BOOK: Handmaids wear hats with wings to block sideviews

MOVIE: Handmaids wear red veils

BOOK: Offred's real name is not revealed

MOVIE: Offred's real name is Kate

BOOK: She never knows what happens to her husband

MOVIE: She sees her husband, Luke, killed at the border

BOOK: Her Commander is taken away in a purge

MOVIE: Offred kills her Commander

BOOK: This is her 3rd Handmaid assignment

MOVIE: This is her first Handmaid assignment

BOOK: No mention of returning to Red Center

MOVIE: Returns to Red Center when Commander is away

BOOK: After first Ceremony she returns to her room fairly calm

MOVIE: After first Ceremony she gets angry, rips off her clothes, and washes her face

BOOK: Serena Joy is very distant most of time...very little sense of equality between them

MOVIE: Serena Joy is relatively friendly and understanding...offers a kind of equality with her

BOOK: Nick openly warns her and begins early on to identify himself as a revolutionary

MOVIE: She has almost no contact with Nick at warnings to her about anything till helps her escape


Some of the minor differences are...In the Movie...:

Ofglen (another Handmaid as well as revolutionary) tells Offred/Kate she might need to kill her Commander

There's only one victim at the Women's Salvaging ceremony

Her Commander forces a kiss

Her Commander tells Offred about the previous Handmaid hanging herself in her room

Offred's mother is not mentioned at all

Kate and Luke (her husband) don't appear at the Border with fake passports

Kate has very difference experience with Nick the first time she goes to him for sex

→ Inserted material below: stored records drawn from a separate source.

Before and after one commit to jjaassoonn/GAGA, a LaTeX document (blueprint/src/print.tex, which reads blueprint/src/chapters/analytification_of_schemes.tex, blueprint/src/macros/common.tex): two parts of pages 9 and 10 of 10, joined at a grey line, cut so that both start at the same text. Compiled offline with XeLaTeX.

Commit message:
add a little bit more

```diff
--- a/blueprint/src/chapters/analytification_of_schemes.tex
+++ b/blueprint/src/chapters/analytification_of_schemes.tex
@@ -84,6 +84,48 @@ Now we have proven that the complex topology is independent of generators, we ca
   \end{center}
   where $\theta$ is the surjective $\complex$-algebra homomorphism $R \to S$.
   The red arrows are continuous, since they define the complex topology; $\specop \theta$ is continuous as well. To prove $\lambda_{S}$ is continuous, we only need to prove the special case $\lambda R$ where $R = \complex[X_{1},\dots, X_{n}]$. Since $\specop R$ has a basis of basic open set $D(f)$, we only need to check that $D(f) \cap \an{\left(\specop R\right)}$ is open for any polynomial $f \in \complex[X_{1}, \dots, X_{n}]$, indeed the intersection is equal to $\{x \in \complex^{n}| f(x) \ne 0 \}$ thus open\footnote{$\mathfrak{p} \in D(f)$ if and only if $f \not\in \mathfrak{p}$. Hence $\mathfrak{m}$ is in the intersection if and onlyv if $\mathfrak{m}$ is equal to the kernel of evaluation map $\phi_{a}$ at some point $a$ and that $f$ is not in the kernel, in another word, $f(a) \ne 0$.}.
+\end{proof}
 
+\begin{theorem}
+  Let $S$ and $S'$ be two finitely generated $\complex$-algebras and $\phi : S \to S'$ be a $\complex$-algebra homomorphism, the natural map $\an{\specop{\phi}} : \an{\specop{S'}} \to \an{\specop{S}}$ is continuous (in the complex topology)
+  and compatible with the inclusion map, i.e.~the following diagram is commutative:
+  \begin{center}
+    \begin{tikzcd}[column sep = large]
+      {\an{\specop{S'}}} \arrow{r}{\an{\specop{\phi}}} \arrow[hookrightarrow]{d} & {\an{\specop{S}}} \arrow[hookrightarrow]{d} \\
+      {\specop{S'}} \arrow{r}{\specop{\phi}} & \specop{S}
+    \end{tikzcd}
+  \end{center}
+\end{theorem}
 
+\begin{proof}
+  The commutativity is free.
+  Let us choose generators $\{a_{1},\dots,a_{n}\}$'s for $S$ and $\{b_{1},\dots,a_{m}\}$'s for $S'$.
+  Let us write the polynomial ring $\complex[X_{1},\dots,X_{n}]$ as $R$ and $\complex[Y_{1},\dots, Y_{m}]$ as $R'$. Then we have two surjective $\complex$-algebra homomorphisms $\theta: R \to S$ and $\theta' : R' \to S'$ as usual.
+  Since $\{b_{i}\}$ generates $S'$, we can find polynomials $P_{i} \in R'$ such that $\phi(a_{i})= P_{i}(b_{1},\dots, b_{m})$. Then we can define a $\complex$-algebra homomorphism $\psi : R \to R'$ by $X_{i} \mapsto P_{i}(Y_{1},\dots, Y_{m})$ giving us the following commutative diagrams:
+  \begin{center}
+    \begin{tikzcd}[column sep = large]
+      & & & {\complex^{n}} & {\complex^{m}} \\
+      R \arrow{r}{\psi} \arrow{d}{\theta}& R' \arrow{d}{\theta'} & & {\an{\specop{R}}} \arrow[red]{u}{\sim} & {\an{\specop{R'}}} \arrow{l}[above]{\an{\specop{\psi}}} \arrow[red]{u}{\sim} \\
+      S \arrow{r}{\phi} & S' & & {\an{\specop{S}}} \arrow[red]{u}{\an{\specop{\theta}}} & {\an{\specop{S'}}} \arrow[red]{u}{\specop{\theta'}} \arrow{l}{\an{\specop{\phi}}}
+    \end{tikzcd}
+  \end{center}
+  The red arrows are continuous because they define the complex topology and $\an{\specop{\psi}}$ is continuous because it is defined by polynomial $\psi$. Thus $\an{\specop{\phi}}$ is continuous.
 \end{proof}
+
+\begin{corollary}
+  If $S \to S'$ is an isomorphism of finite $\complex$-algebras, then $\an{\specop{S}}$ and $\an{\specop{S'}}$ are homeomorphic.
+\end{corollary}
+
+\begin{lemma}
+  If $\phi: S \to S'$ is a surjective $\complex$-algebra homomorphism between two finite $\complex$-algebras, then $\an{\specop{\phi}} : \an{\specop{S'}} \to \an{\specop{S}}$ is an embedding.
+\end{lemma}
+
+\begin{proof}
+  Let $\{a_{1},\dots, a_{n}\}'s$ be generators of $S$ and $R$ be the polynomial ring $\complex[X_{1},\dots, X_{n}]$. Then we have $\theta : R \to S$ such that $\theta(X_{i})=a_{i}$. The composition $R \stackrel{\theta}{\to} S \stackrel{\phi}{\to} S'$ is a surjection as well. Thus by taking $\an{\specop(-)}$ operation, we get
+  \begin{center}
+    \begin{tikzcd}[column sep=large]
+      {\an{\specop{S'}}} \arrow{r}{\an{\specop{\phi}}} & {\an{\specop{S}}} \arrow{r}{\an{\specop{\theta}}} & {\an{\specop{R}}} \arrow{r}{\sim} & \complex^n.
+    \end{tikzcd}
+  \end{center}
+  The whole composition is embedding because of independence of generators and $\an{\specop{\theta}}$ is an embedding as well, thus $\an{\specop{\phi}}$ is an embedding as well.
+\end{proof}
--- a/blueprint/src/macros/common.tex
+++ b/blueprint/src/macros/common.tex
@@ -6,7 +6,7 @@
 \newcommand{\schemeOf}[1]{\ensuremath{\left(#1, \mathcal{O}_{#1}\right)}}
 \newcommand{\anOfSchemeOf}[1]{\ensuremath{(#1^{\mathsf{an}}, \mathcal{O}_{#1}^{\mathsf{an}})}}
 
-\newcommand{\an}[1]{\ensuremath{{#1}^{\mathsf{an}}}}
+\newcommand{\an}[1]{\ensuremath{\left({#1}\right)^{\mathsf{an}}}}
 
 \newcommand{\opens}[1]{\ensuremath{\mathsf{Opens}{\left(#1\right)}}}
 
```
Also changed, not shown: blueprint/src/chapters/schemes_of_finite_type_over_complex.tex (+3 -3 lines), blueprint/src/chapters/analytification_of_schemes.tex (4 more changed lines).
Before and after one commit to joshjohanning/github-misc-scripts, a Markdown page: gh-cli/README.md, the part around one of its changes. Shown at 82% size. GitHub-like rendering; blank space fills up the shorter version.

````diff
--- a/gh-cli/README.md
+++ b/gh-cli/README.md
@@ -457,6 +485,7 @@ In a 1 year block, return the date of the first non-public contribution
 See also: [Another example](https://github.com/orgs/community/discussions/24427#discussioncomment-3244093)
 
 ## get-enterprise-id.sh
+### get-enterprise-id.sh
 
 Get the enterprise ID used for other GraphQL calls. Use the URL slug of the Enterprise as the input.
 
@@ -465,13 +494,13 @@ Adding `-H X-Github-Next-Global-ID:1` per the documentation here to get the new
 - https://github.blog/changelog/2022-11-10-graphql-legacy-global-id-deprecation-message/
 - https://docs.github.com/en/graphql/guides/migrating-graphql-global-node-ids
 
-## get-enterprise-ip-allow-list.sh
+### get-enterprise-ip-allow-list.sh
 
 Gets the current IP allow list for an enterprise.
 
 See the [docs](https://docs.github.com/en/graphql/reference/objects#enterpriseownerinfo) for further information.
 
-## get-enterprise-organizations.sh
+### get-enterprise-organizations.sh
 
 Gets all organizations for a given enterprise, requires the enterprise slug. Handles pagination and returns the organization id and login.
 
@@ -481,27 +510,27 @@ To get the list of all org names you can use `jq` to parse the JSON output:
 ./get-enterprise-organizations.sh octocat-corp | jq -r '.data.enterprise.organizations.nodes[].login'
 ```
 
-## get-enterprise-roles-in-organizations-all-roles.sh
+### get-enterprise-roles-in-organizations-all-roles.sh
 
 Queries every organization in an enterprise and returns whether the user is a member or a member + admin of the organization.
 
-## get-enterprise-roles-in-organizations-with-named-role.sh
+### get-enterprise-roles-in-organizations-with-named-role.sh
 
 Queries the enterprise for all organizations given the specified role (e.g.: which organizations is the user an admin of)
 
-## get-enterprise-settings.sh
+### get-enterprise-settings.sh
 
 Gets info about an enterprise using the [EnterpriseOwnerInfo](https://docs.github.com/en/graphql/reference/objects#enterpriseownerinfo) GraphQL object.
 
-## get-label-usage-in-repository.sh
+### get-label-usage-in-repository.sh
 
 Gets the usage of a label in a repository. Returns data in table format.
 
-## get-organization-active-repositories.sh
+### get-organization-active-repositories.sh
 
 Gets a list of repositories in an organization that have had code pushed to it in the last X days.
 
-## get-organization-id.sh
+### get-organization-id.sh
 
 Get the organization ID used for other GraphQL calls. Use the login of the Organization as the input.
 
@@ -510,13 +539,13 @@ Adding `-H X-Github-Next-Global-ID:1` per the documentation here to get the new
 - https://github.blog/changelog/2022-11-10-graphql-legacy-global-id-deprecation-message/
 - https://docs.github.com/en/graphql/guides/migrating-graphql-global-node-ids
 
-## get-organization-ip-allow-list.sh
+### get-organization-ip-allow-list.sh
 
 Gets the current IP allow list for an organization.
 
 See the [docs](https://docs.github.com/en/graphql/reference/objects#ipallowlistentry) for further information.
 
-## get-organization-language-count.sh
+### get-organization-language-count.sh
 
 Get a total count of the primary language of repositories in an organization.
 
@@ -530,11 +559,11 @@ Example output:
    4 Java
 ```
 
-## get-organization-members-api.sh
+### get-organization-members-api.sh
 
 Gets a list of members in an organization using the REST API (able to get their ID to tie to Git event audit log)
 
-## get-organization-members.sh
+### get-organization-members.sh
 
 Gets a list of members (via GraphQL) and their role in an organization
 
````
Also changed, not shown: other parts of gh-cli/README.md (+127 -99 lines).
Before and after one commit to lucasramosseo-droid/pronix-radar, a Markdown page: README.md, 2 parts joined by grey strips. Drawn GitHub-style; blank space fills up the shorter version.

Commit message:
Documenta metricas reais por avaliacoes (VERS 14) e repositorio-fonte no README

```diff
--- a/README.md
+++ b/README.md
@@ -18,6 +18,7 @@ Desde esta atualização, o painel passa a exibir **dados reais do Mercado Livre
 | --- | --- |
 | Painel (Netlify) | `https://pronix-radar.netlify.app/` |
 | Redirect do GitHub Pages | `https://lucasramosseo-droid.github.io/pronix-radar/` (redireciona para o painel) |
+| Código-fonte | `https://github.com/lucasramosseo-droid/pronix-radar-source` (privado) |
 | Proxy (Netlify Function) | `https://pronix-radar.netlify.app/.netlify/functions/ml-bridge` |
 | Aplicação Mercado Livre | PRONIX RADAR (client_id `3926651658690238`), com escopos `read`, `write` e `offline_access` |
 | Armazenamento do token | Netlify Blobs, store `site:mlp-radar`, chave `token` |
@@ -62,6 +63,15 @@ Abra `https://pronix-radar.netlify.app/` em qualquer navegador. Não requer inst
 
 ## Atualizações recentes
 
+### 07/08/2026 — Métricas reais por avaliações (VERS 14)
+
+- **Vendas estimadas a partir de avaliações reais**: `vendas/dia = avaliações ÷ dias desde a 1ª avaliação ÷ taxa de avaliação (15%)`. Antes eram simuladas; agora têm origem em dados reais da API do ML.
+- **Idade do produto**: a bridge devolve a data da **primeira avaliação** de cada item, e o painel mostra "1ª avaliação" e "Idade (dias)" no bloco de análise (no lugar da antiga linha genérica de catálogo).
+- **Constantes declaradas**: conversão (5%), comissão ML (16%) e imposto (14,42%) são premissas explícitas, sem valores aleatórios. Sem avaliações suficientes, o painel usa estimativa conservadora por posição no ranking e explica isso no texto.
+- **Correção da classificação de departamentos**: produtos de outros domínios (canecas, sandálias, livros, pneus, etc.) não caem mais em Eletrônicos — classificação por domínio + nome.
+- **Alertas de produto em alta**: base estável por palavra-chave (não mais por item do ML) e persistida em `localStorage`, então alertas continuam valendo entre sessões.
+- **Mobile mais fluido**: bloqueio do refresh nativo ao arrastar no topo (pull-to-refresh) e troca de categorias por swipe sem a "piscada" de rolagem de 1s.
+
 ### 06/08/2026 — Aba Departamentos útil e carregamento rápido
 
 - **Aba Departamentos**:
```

In conclusion, whether one reads the book or views the movie, details of Gilead society emerge...the point gets across either way...Atwood's warning is clear. I would personally suggest reading the book first and the seeing the movie second.